Problem requirements: Which lines of the records contain "frontend"? Collect every one of them.

(Change listing data)
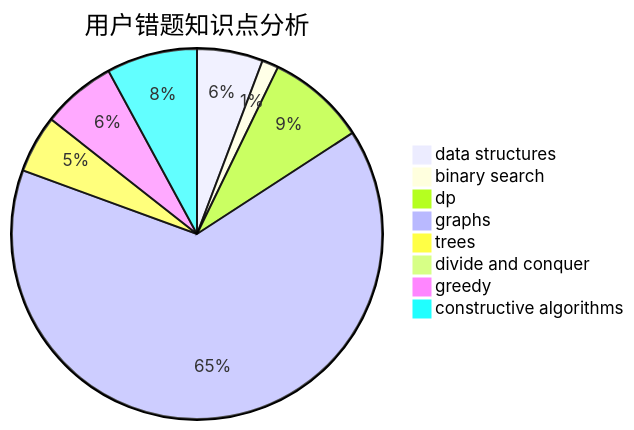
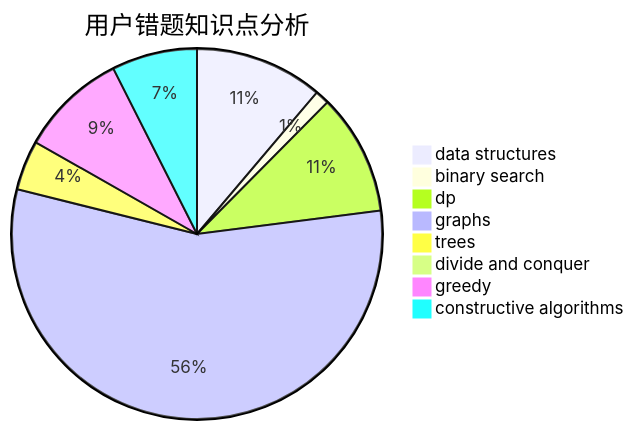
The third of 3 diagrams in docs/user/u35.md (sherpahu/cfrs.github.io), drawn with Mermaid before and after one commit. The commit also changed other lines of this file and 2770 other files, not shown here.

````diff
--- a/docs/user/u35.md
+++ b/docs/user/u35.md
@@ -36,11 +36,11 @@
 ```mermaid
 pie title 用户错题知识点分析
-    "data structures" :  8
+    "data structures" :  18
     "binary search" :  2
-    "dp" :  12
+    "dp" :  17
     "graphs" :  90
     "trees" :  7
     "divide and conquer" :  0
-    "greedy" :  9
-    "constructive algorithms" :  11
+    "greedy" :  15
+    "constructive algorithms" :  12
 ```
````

==

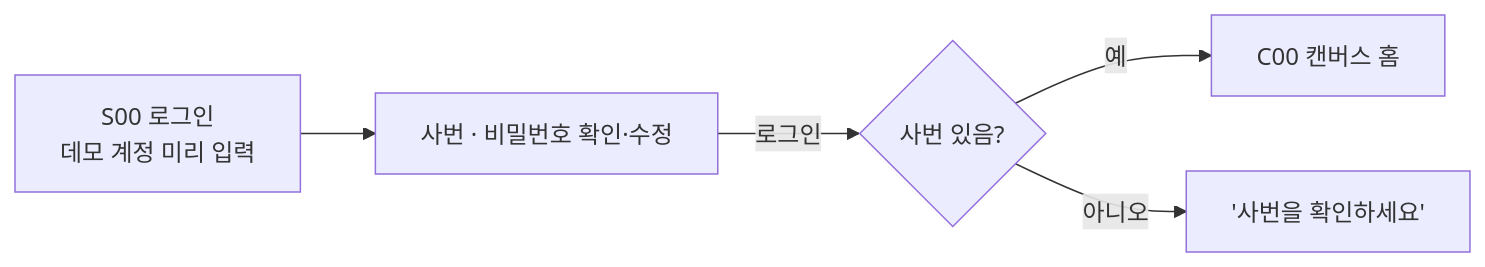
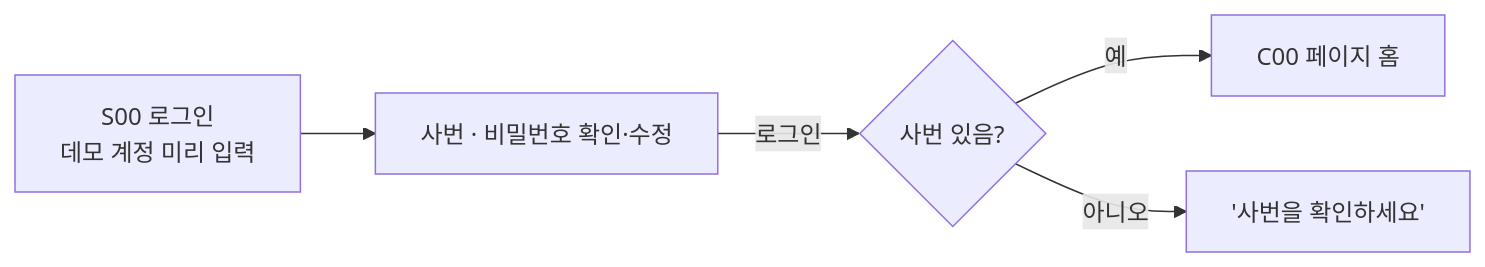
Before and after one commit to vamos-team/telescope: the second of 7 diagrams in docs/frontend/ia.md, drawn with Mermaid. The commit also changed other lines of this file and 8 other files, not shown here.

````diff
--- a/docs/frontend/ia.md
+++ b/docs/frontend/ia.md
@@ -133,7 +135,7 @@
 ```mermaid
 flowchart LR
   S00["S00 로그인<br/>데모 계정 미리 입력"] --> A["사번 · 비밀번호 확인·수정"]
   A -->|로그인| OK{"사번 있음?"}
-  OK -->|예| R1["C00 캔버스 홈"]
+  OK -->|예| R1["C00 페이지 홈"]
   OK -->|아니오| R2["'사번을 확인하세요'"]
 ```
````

Answer box:
Before and after one commit to vamos-team/telescope: the second of 7 diagrams in docs/frontend/ia.md, drawn with Mermaid. The commit also changed other lines of this file and 8 other files, not shown here.
--- a/docs/frontend/ia.md
+++ b/docs/frontend/ia.md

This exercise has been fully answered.